** Opening Available data block **

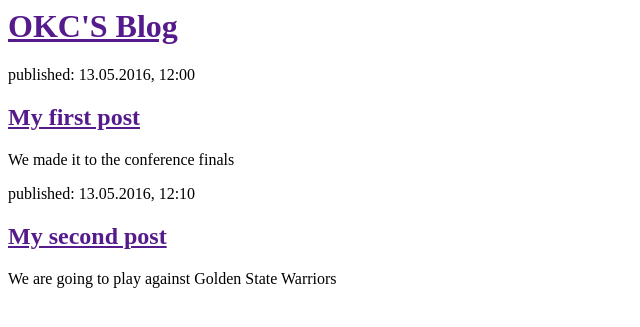
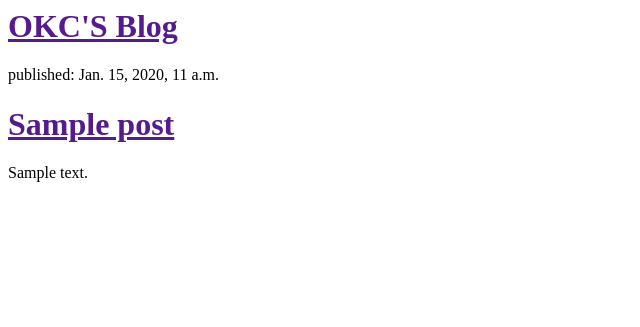
Before and after one commit to kingdurant/my-first-blog, a Django app: template blog/templates/blog/post_list.html in a window 1280 px wide. Shown: the top 327 px of the page, without its empty margins (0-640 px from the left). Run offline with Django 3.2, Linux system fonts and the light colour scheme; the template is opened without the code that fills it: values that come from a table or form of the project are taken from there, others are empty; tables that the repository leaves empty hold one stand-in row (values such as "Sample post").

Commit message:
Modified templates to display posts from database.

```diff
--- a/blog/templates/blog/post_list.html
+++ b/blog/templates/blog/post_list.html
@@ -6,17 +6,13 @@
         <div>
             <h1><a href="">OKC'S Blog</a></h1>
         </div>
+	{% for post in posts %}
+    <div>
+        <p>published: {{ post.published_date }}</p>
+        <h1><a href="">{{ post.title }}</a></h1>
+        <p>{{ post.text|linebreaks }}</p>
+    </div>
+{% endfor %}
 
-        <div>
-            <p>published: 13.05.2016, 12:00</p>
-            <h2><a href="">My first post</a></h2>
-            <p>We made it to the conference finals</p>
-        </div>
-
-        <div>
-            <p>published: 13.05.2016, 12:10</p>
-            <h2><a href="">My second post</a></h2>
-            <p>We are going to play against Golden State Warriors</p>
-        </div>
     </body>
 </html>
--- a/blog/views.py
+++ b/blog/views.py
@@ -1,4 +1,7 @@
 from django.shortcuts import render
+from django.utils import timezone
+from .models import Post
 
 def post_list(request):
-    return render(request, 'blog/post_list.html', {})
+    posts = Post.objects.filter(published_date__lte=timezone.now()).order_by('published_date')
+    return render(request, 'blog/post_list.html', {'posts': posts})
```
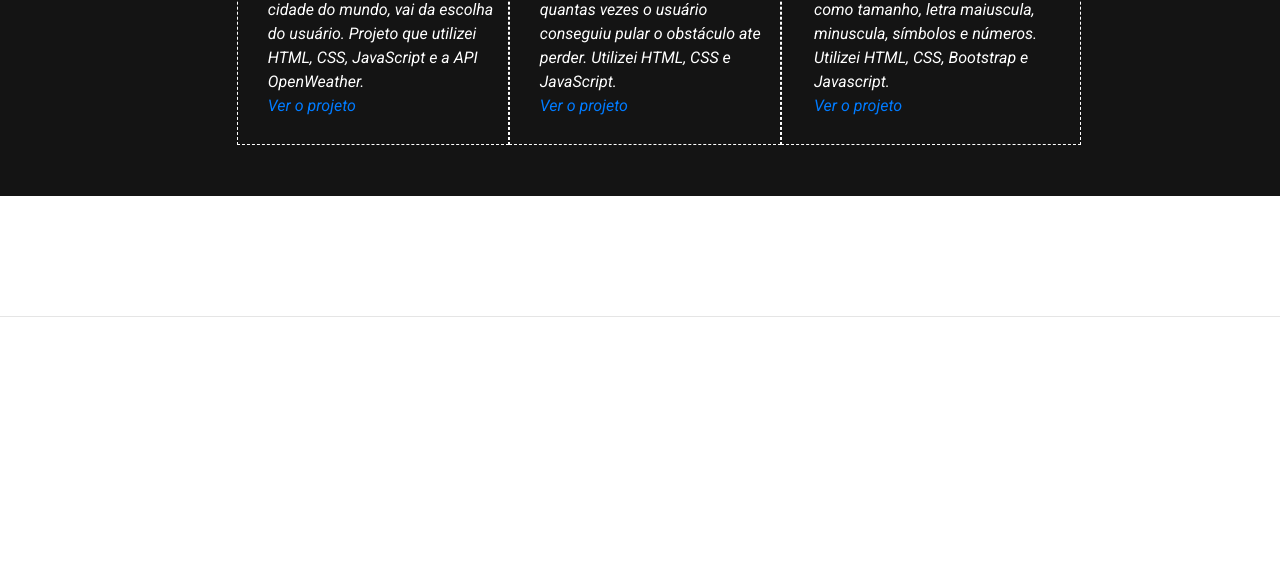
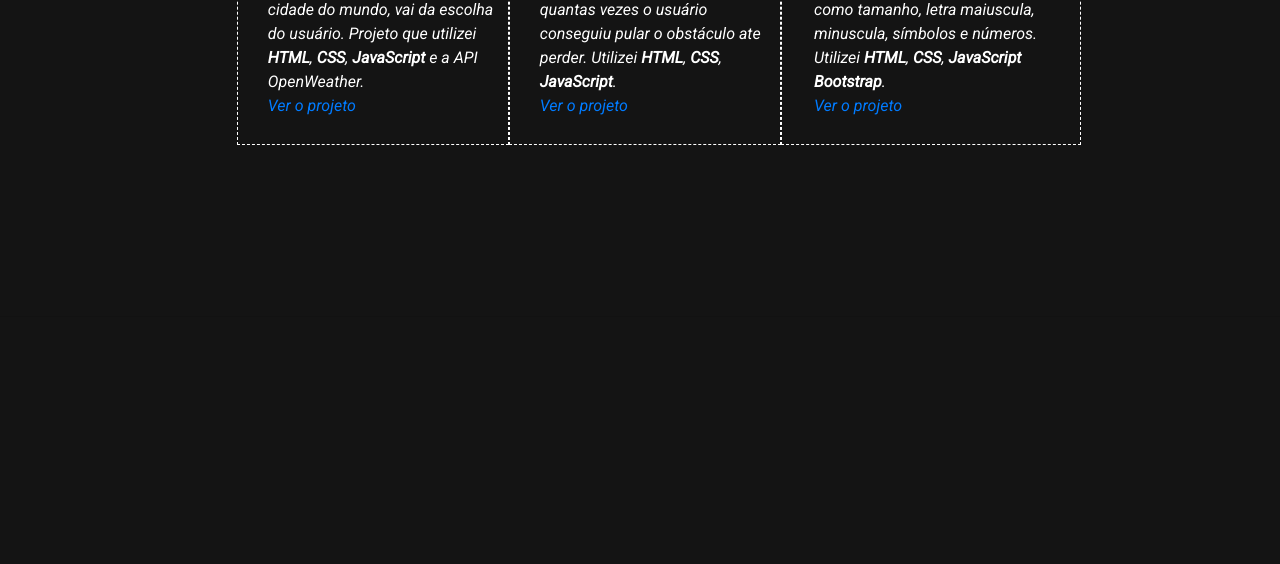
Before and after one commit to dutra118/portifolio, a plain HTML site: page index.html in a window 1280 px wide. Shown: the part 2650-3214 px from the top of the page. Drawn offline with nearby package versions, Linux system fonts and the light colour scheme; a script that the page names is missing; a web font is replaced by a local one.

Commit message:
salvando

```diff
--- a/index.html
+++ b/index.html
@@ -13,7 +13,7 @@
     <link rel="stylesheet" href="caminho/para/bootstrap.min.css">
     <title>Meu portifólio</title>
 </head>
-<body>
+<body id="tudo">
     <header id="he">
         <nav id="navegacao">
             <div>
@@ -75,8 +75,9 @@
                             <li><img src="images/previsao.png" alt="" id="imagemPrevisao"><a href="images/previsao.png">
                             </li>
                         </a>
-                        <p>Aplicação que mostra as condições climáticas atuais e dos próximos 5 dias de qualquer cidade do mundo, vai da escolha do usuário. Projeto que utilizei HTML, CSS, JavaScript e a API OpenWeather. <br><a href="https://dutra118.github.io/forecastWeather/" target="_blank"> Ver o projeto</a></p>
+                        <p>Aplicação que mostra as condições climáticas atuais e dos próximos 5 dias de qualquer cidade do mundo, vai da escolha do usuário. Projeto que utilizei <b>HTML</b>, <b>CSS</b>, <b>JavaScript</b> e a API OpenWeather. <br><a href="https://dutra118.github.io/forecastWeather/" target="_blank"> Ver o projeto</a></p>
                     </ul>
+
                     <ul id="texto2">
                         <h4>Jogo Simpsons</h4>
                         <a href="images/jogoSimpsons.png"
@@ -84,7 +85,7 @@
                             <li><img src="images/jogoSimpsons.png" alt="" id="imagemJogo"><a>
                             </li>
                         </a>
-                        <p>Jogo em que o Bart fica andando de skate e precisa pular o obstáculo e no fim aparece quantas vezes o usuário conseguiu pular o obstáculo ate perder. Utilizei HTML, CSS e JavaScript. <br><a href="https://dutra118.github.io/gameSimpsons/" target="_blank"> Ver o projeto</a></p>
+                        <p>Jogo em que o Bart fica andando de skate e precisa pular o obstáculo e no fim aparece quantas vezes o usuário conseguiu pular o obstáculo ate perder. Utilizei <b>HTML</b>, <b>CSS</b>, <b>JavaScript</b>. <br><a href="https://dutra118.github.io/gameSimpsons/" target="_blank"> Ver o projeto</a></p>
                     </ul>
                     <ul id="texto3">
                         <h4>Gerador de senha aleatória</h4>
@@ -93,7 +94,7 @@
                             <li><img src="images/gerador.png" alt="" id="imagemGerador"><a>
                             </li>
                         </a>
-                        <p>Projeto que consiste em gerar uma senha aleatória com base nas escolhas de caracteres do usuário, como tamanho, letra maiuscula, minuscula, símbolos e números. Utilizei HTML, CSS, Bootstrap e Javascript. <br><a href="https://dutra118.github.io/passwordGenerator/" target="_blank"> Ver o projeto</a></p>
+                        <p>Projeto que consiste em gerar uma senha aleatória com base nas escolhas de caracteres do usuário, como tamanho, letra maiuscula, minuscula, símbolos e números. Utilizei <b>HTML</b>, <b>CSS</b>, <b>JavaScript</b> <b>Bootstrap</b>. <br><a href="https://dutra118.github.io/passwordGenerator/" target="_blank"> Ver o projeto</a></p>
                     </ul>
                     <ul hidden id="texto4">
                         <h4>Calculadora</h4>
@@ -102,7 +103,7 @@
                             <li><img src="images/calculadora.png" alt="" id="imagemCalc"><a>
                             </li>
                         </a>
-                        <p>Este projeto consiste em uma simples calculadora com as operações matemáticas básicas. Este foi o meu primeiro projeto para testar minhas habilidades com HTML, CSS e JavaScript. <br> <a href="https://dutra118.github.io/Calculator/" target="_blank"> Ver o projeto</a></p>
+                        <p>Este projeto consiste em uma simples calculadora com as operações matemáticas básicas. Este foi o meu primeiro projeto para testar minhas habilidades com <b>HTML</b>, <b>CSS</b>, <b>JavaScript</b>. <br> <a href="https://dutra118.github.io/Calculator/" target="_blank"> Ver o projeto</a></p>
                     </ul>
                     <ul hidden id="texto5">
                         <h4>Cronometro</h4>
@@ -111,7 +112,7 @@
                             <li><img src="images/cronometro.png" alt="" id="imagemCron"><a>
                             </li>
                         </a>
-                        <p>Mais uma aplicação feita com HTML, CSS e JavaScript, para praticar as linguagens descritas. Este consiste em um simples cronômetro com as funções de iniciar pausar e reiniciar. <br> <a href="https://dutra118.github.io/StopWatch/" target="_blank"> Ver o projeto</a></p>
+                        <p>Mais uma aplicação feita com <b>HTML</b>, <b>CSS</b>, <b>JavaScript</b>, para praticar as linguagens descritas. Este consiste em um simples cronômetro com as funções de iniciar pausar e reiniciar. <br> <a href="https://dutra118.github.io/StopWatch/" target="_blank"> Ver o projeto</a></p>
                     </ul>
                     <ul hidden id="texto6">
                         <h4>Somos Vasco</h4>
@@ -120,7 +121,7 @@
                             <li><img src="images/vasco.png" alt="" id="imagemVasco"><a>
                             </li>
                         </a>
-                        <p>Projeto feito para uma aula da faculdade que é um simples site feito por HTML, CSS e Bootstrap. O projeto consiste em um site com informações sobre o vasco. <br><a href="https://dutra118.github.io/forecastWeather/" target="_blank"> Ver o projeto</a></p>
+                        <p>Projeto feito para uma aula da faculdade que é um simples site feito por <b>HTML</b>, <b>CSS</b>, <b>Bootstrap</b>. O projeto consiste em um site com informações sobre o vasco. <br><a href="https://dutra118.github.io/forecastWeather/" target="_blank"> Ver o projeto</a></p>
                     </ul>
                 </div>
             </div>
--- a/style.css
+++ b/style.css
@@ -3,7 +3,7 @@
     padding: 0;
     box-sizing: border-box;
 }
-body{
+#tudo{
     background-color: #141414;
 }
 
@@ -368,6 +368,7 @@ h4{
     display: flex;
     justify-content: center;
     align-items: center;
+    flex-wrap: wrap;
 }
 .botaoIcon{
     position: relative;
@@ -375,18 +376,6 @@ h4{
     background-color: #141414;
     margin: 50px;
     text-align: center;
-}
-
-@media (max-width:1200px){
-    .botaoIcon{
-        padding: 10px 30px;
-    }
-}
-
-@media (max-width:1000px){
-    .botaoIcon{
-        margin: 20px;
-    }
 }
 
 #botaoHtml{
```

** Closing Available data block **

__Assignment__
Gather from the data above every line with the string "feita".

__Result for this task__
-                        <p>Mais uma aplicação feita com HTML, CSS e JavaScript, para praticar as linguagens descritas. Este consiste em um simples cronômetro com as funções de iniciar pausar e reiniciar. <br> <a href="https://dutra118.github.io/StopWatch/" target="_blank"> Ver o projeto</a></p>
+                        <p>Mais uma aplicação feita com <b>HTML</b>, <b>CSS</b>, <b>JavaScript</b>, para praticar as linguagens descritas. Este consiste em um simples cronômetro com as funções de iniciar pausar e reiniciar. <br> <a href="https://dutra118.github.io/StopWatch/" target="_blank"> Ver o projeto</a></p>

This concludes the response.